** Work to complete **
Both the line containing "Before and after one commit to cmpatino/optimal-observables, a" and the line containing "Also changed, not shown: parts of 10" belong to the span. Output exactly that span from the listing below, and nothing outside it.
Start of Block
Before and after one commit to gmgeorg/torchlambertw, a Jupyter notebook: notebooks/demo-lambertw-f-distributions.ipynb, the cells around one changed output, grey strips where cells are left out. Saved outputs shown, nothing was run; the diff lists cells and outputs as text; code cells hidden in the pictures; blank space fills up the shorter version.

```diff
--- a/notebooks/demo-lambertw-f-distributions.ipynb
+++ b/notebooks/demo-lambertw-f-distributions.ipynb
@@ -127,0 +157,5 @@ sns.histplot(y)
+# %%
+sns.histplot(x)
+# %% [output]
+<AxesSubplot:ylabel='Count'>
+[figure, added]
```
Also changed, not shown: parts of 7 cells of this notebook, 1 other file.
End of Block
Start of Block
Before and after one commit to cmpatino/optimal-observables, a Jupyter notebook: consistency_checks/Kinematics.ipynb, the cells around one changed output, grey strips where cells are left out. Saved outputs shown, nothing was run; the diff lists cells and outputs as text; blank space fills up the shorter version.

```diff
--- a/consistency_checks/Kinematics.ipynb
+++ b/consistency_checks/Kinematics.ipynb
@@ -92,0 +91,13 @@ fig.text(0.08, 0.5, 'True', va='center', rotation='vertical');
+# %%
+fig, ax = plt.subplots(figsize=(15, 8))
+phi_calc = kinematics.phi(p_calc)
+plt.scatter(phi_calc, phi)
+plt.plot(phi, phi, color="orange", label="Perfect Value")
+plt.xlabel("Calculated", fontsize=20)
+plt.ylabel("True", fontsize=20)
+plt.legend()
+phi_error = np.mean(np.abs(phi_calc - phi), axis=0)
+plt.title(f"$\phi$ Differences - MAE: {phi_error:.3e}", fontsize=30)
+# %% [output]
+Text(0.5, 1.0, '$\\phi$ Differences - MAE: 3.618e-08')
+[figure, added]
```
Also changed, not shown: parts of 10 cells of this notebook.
End of Block
** Answer section **
Before and after one commit to cmpatino/optimal-observables, a Jupyter notebook: consistency_checks/Kinematics.ipynb, the cells around one changed output, grey strips where cells are left out. Saved outputs shown, nothing was run; the diff lists cells and outputs as text; blank space fills up the shorter version.

```diff
--- a/consistency_checks/Kinematics.ipynb
+++ b/consistency_checks/Kinematics.ipynb
@@ -92,0 +91,13 @@ fig.text(0.08, 0.5, 'True', va='center', rotation='vertical');
+# %%
+fig, ax = plt.subplots(figsize=(15, 8))
+phi_calc = kinematics.phi(p_calc)
+plt.scatter(phi_calc, phi)
+plt.plot(phi, phi, color="orange", label="Perfect Value")
+plt.xlabel("Calculated", fontsize=20)
+plt.ylabel("True", fontsize=20)
+plt.legend()
+phi_error = np.mean(np.abs(phi_calc - phi), axis=0)
+plt.title(f"$\phi$ Differences - MAE: {phi_error:.3e}", fontsize=30)
+# %% [output]
+Text(0.5, 1.0, '$\\phi$ Differences - MAE: 3.618e-08')
+[figure, added]
```
Also changed, not shown: parts of 10 cells of this notebook.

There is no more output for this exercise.